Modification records
★ ★ ★ ★

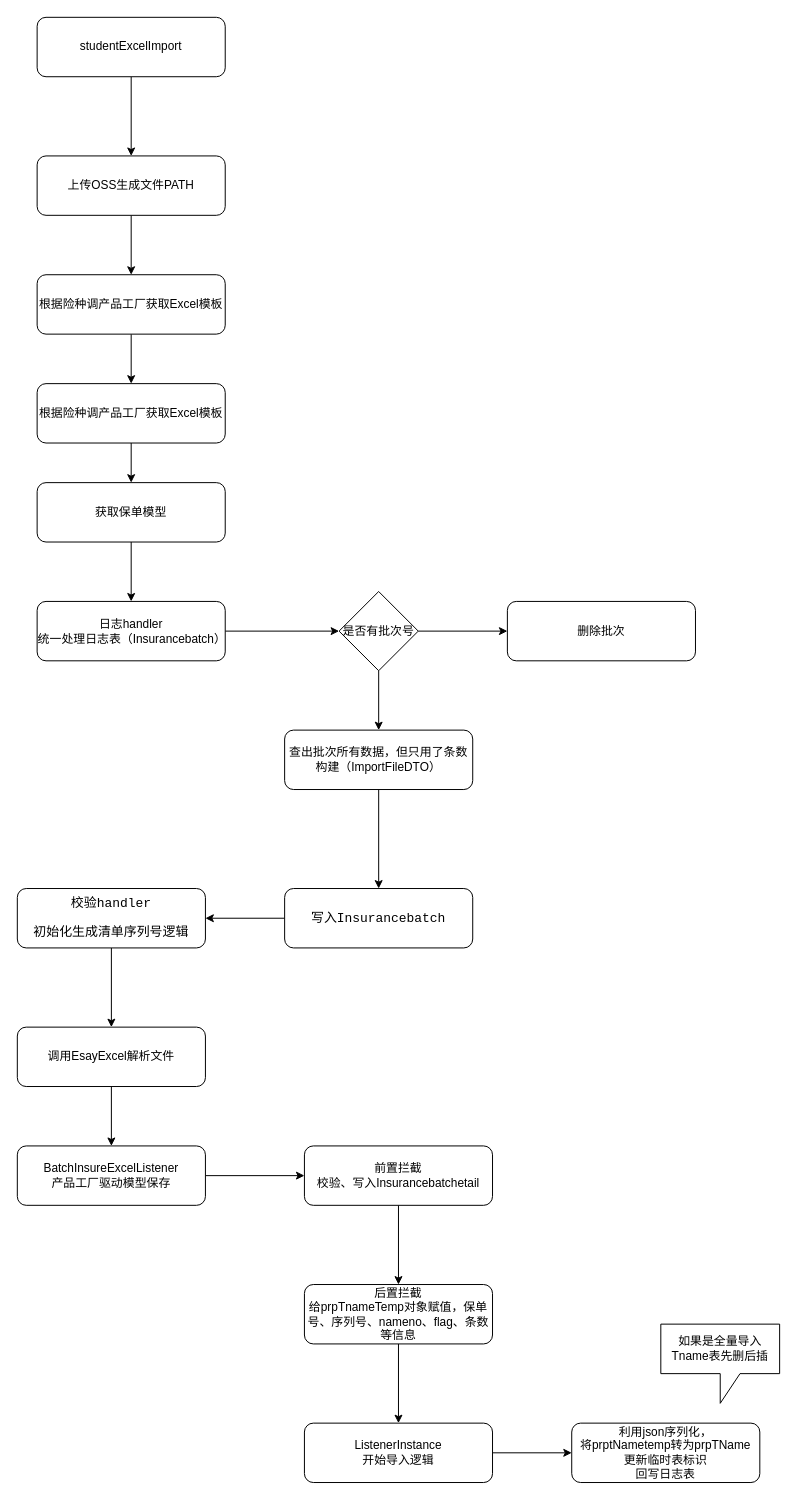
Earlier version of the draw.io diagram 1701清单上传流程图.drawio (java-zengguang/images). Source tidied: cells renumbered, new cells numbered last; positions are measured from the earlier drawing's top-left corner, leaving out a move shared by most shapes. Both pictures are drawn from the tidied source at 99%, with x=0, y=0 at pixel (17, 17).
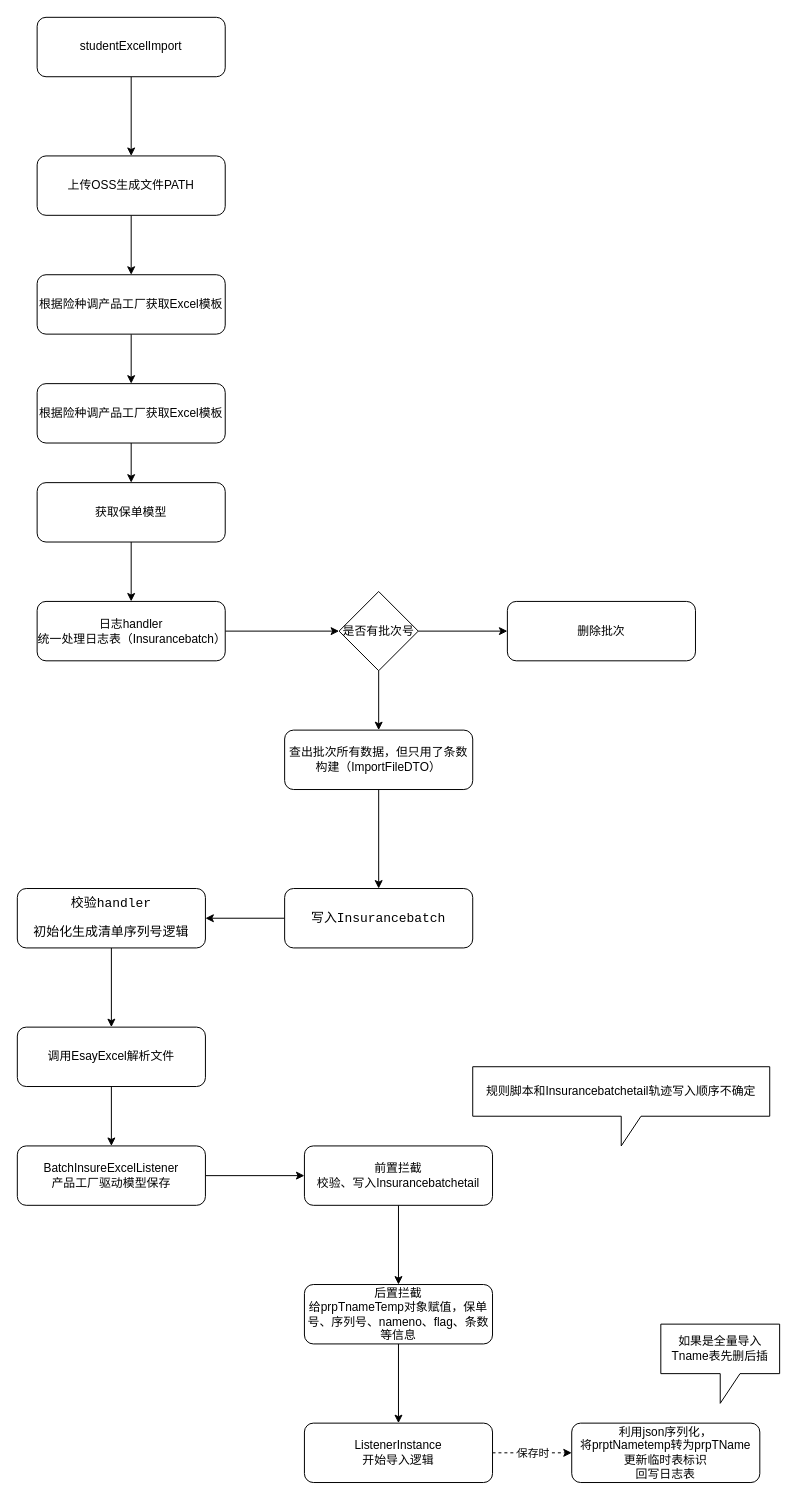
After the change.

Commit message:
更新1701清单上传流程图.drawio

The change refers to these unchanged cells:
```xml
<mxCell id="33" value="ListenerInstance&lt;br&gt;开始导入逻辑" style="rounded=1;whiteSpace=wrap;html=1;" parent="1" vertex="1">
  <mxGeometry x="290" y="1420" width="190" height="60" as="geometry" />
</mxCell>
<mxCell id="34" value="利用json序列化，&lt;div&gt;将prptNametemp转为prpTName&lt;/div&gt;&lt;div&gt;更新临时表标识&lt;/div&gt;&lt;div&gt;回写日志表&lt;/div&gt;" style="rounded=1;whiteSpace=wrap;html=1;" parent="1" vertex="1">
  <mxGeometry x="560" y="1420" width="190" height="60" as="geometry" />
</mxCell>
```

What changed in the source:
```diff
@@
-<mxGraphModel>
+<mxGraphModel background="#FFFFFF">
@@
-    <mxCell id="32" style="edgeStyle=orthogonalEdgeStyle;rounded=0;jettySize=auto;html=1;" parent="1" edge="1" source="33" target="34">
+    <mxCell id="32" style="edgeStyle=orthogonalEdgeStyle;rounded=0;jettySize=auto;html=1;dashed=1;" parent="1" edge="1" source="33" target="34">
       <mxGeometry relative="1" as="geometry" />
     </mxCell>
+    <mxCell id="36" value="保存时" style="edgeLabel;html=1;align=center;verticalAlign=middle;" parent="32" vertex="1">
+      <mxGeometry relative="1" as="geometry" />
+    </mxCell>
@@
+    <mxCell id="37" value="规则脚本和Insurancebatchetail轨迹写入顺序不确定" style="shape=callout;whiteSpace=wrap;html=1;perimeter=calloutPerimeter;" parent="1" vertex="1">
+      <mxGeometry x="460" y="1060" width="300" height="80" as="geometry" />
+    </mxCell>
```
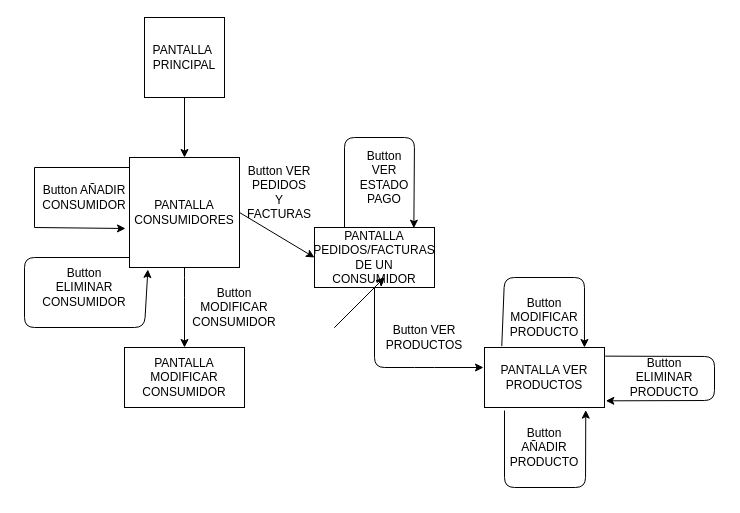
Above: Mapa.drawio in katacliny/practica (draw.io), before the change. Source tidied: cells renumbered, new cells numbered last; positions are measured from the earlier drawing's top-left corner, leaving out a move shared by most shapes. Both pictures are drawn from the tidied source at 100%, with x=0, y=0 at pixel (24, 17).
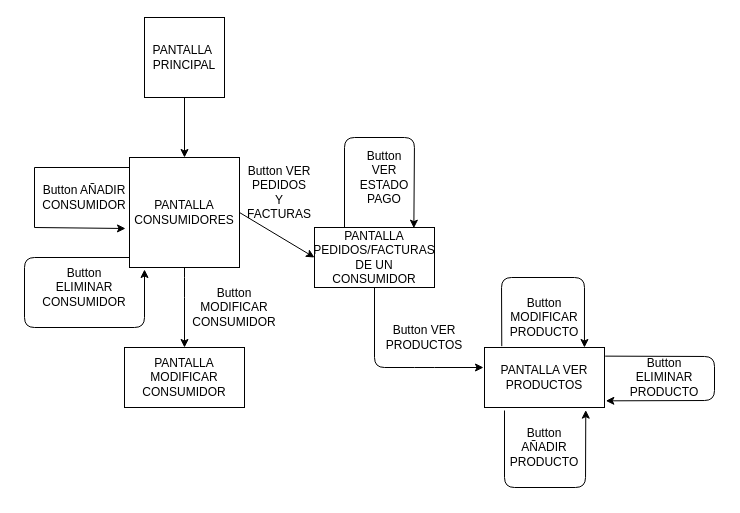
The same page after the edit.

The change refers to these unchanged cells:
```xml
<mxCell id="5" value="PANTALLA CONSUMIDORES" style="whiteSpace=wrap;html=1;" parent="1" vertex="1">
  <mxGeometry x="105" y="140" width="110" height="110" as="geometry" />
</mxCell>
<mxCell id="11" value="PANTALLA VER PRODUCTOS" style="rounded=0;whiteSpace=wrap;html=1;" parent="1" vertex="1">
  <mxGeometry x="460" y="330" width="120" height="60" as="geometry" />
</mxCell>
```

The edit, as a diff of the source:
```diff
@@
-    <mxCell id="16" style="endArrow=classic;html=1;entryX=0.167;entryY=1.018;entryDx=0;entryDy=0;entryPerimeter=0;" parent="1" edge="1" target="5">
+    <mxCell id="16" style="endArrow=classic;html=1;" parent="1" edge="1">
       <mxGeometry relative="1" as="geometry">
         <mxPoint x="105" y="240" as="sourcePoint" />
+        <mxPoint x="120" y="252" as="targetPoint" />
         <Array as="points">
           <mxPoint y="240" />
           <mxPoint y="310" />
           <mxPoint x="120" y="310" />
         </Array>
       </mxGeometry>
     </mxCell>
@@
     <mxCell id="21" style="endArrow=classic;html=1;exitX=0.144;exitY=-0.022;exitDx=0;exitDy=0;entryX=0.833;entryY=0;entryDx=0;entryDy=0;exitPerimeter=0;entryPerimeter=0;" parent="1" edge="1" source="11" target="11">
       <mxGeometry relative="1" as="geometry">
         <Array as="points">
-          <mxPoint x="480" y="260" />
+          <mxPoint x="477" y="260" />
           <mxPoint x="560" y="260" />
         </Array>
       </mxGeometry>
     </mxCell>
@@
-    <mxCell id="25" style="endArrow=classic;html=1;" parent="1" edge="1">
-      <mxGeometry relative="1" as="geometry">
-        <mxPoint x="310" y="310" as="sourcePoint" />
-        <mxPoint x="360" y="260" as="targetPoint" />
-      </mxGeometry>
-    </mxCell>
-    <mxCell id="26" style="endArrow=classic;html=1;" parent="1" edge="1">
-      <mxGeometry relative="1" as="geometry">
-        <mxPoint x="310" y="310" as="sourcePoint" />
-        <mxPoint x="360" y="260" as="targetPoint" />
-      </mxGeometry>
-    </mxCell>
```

★ ★ ★ ★

**TASK BRIEF**
Reproduce the records above word for word, without the images.

**RESPONSE FOR THIS EXERCISE**
Earlier version of the draw.io diagram 1701清单上传流程图.drawio (java-zengguang/images). Source tidied: cells renumbered, new cells numbered last; positions are measured from the earlier drawing's top-left corner, leaving out a move shared by most shapes. Both pictures are drawn from the tidied source at 99%, with x=0, y=0 at pixel (17, 17).
After the change.

Commit message:
更新1701清单上传流程图.drawio

The change refers to these unchanged cells:
```xml
<mxCell id="33" value="ListenerInstance&lt;br&gt;开始导入逻辑" style="rounded=1;whiteSpace=wrap;html=1;" parent="1" vertex="1">
  <mxGeometry x="290" y="1420" width="190" height="60" as="geometry" />
</mxCell>
<mxCell id="34" value="利用json序列化，&lt;div&gt;将prptNametemp转为prpTName&lt;/div&gt;&lt;div&gt;更新临时表标识&lt;/div&gt;&lt;div&gt;回写日志表&lt;/div&gt;" style="rounded=1;whiteSpace=wrap;html=1;" parent="1" vertex="1">
  <mxGeometry x="560" y="1420" width="190" height="60" as="geometry" />
</mxCell>
```

What changed in the source:
```diff
@@
-<mxGraphModel>
+<mxGraphModel background="#FFFFFF">
@@
-    <mxCell id="32" style="edgeStyle=orthogonalEdgeStyle;rounded=0;jettySize=auto;html=1;" parent="1" edge="1" source="33" target="34">
+    <mxCell id="32" style="edgeStyle=orthogonalEdgeStyle;rounded=0;jettySize=auto;html=1;dashed=1;" parent="1" edge="1" source="33" target="34">
       <mxGeometry relative="1" as="geometry" />
     </mxCell>
+    <mxCell id="36" value="保存时" style="edgeLabel;html=1;align=center;verticalAlign=middle;" parent="32" vertex="1">
+      <mxGeometry relative="1" as="geometry" />
+    </mxCell>
@@
+    <mxCell id="37" value="规则脚本和Insurancebatchetail轨迹写入顺序不确定" style="shape=callout;whiteSpace=wrap;html=1;perimeter=calloutPerimeter;" parent="1" vertex="1">
+      <mxGeometry x="460" y="1060" width="300" height="80" as="geometry" />
+    </mxCell>
```
Above: Mapa.drawio in katacliny/practica (draw.io), before the change. Source tidied: cells renumbered, new cells numbered last; positions are measured from the earlier drawing's top-left corner, leaving out a move shared by most shapes. Both pictures are drawn from the tidied source at 100%, with x=0, y=0 at pixel (24, 17).
The same page after the edit.

The change refers to these unchanged cells:
```xml
<mxCell id="5" value="PANTALLA CONSUMIDORES" style="whiteSpace=wrap;html=1;" parent="1" vertex="1">
  <mxGeometry x="105" y="140" width="110" height="110" as="geometry" />
</mxCell>
<mxCell id="11" value="PANTALLA VER PRODUCTOS" style="rounded=0;whiteSpace=wrap;html=1;" parent="1" vertex="1">
  <mxGeometry x="460" y="330" width="120" height="60" as="geometry" />
</mxCell>
```

The edit, as a diff of the source:
```diff
@@
-    <mxCell id="16" style="endArrow=classic;html=1;entryX=0.167;entryY=1.018;entryDx=0;entryDy=0;entryPerimeter=0;" parent="1" edge="1" target="5">
+    <mxCell id="16" style="endArrow=classic;html=1;" parent="1" edge="1">
       <mxGeometry relative="1" as="geometry">
         <mxPoint x="105" y="240" as="sourcePoint" />
+        <mxPoint x="120" y="252" as="targetPoint" />
         <Array as="points">
           <mxPoint y="240" />
           <mxPoint y="310" />
           <mxPoint x="120" y="310" />
         </Array>
       </mxGeometry>
     </mxCell>
@@
     <mxCell id="21" style="endArrow=classic;html=1;exitX=0.144;exitY=-0.022;exitDx=0;exitDy=0;entryX=0.833;entryY=0;entryDx=0;entryDy=0;exitPerimeter=0;entryPerimeter=0;" parent="1" edge="1" source="11" target="11">
       <mxGeometry relative="1" as="geometry">
         <Array as="points">
-          <mxPoint x="480" y="260" />
+          <mxPoint x="477" y="260" />
           <mxPoint x="560" y="260" />
         </Array>
       </mxGeometry>
     </mxCell>
@@
-    <mxCell id="25" style="endArrow=classic;html=1;" parent="1" edge="1">
-      <mxGeometry relative="1" as="geometry">
-        <mxPoint x="310" y="310" as="sourcePoint" />
-        <mxPoint x="360" y="260" as="targetPoint" />
-      </mxGeometry>
-    </mxCell>
-    <mxCell id="26" style="endArrow=classic;html=1;" parent="1" edge="1">
-      <mxGeometry relative="1" as="geometry">
-        <mxPoint x="310" y="310" as="sourcePoint" />
-        <mxPoint x="360" y="260" as="targetPoint" />
-      </mxGeometry>
-    </mxCell>
```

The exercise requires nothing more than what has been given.